- "History of Stoolball England". United Kingdom: Stoolball England. Archived from the original on 2012-05-03. Retrieved 2013-03-20.
Stoolball England was formed as the National Stoolball Association on 3 October 1979. ... The aims laid down in the inaugural meeting of the National Stoolball Association in 1979 [included]: The promotion and expansion of stoolball; To seek to link together existing associations and to encourage the formation of others.
- "Medieval game gets sport status". BBC News. 31 March 2008. Retrieved March 28, 2009.
- Block, David (2006). Baseball Before We Knew It: A Search for the Roots of the Game. University of Nebraska Press. ISBN 978-0-8032-6255-3.
- Tony Collins, John Martin & Wray Vamplew, eds. (2005). The Encyclopedia of traditional British Rural Sports. Routledge Sports Reference. ISBN 978-0-415-35224-6.
- Gomme, Alice Bertha (1894). The traditional games of England, Scotland, and Ireland: with tunes, singing-rhymes, and methods of playing according to the variants extant and recorded in different parts of the Kingdom. David Nutt (publisher), London. Archived by archive.org on June 26, 2007 and viewable here

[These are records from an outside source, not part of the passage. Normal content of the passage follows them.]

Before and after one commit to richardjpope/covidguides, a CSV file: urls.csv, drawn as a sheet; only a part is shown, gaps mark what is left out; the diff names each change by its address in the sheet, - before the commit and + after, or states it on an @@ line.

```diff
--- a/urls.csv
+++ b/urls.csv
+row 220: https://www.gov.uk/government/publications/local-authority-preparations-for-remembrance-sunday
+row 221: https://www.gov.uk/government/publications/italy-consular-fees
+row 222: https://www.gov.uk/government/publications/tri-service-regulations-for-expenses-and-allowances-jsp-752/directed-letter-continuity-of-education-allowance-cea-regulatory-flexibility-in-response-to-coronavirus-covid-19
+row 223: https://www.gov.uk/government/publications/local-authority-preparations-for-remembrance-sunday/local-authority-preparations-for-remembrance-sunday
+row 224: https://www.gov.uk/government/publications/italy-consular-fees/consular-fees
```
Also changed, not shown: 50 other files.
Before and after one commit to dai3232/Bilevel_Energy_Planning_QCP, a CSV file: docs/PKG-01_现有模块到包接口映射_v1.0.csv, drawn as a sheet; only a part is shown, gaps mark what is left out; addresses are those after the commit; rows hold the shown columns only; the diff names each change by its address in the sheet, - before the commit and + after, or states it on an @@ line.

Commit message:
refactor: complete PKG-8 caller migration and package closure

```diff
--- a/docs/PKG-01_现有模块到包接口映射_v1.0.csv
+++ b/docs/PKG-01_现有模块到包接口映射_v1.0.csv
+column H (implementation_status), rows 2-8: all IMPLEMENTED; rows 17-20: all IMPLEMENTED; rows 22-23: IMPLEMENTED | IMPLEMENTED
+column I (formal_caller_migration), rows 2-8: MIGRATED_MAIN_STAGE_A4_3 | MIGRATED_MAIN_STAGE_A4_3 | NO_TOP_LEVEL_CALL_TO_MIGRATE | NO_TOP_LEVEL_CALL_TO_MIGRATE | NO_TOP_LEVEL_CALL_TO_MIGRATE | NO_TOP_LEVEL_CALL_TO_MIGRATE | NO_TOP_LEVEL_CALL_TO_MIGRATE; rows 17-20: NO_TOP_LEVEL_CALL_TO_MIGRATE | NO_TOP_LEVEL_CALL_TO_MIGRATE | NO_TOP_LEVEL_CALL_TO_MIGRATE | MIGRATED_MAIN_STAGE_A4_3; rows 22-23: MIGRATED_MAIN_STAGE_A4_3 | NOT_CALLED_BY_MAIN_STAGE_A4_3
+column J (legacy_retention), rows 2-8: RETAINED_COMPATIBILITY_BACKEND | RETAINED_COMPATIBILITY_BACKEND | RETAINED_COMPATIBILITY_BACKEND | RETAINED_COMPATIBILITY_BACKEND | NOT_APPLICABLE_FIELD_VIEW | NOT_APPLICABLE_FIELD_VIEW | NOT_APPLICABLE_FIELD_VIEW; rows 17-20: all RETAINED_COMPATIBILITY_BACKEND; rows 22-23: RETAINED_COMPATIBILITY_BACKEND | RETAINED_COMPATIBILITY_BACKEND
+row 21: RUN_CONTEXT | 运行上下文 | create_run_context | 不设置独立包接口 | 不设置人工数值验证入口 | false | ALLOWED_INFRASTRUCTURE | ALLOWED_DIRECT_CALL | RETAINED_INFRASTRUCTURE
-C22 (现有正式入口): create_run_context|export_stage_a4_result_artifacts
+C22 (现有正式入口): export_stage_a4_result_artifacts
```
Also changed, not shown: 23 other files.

- "Stobball-play is peculiar to North Wilts, North Gloucestershire, and a little part of Somerset near Bath. They smite a ball, stuffed very hard with quills and covered with soale leather, with a staffe, commonly made of withy, about 3 [feet] and a halfe long... A stobball-ball is of about four inches diameter, and as hard as a stone."
- From a Berkeley manuscript of c.1641:"The large and levell playnes..in the vale of this hundred..doe witnes the inbred delight, that both gentry, yeomanry, rascallity, boyes and children, doe take in a game called Stoball... And not a sonne of mine, but at 7. was furnished with his double stoball staves, and a gamster therafter." John Smyth, The Berkeley manuscripts: the lives of the Berkeleys, lords of the honour, castle and manor of Berkeley in the county of Gloucester from 1066 to 1618...: printed for subscribers by John Bellows, Gloucester, 1883–1885.
- It suggests instead an etymology of the latter word from "stob" + ball, where "stob" means a stump or stub of wood, and refers to the club used to play the game."† stow-ball, n.". OED Online. September 2012. Oxford University Press. 21 September 2012 <http://www.oed.com/view/Entry/191080>.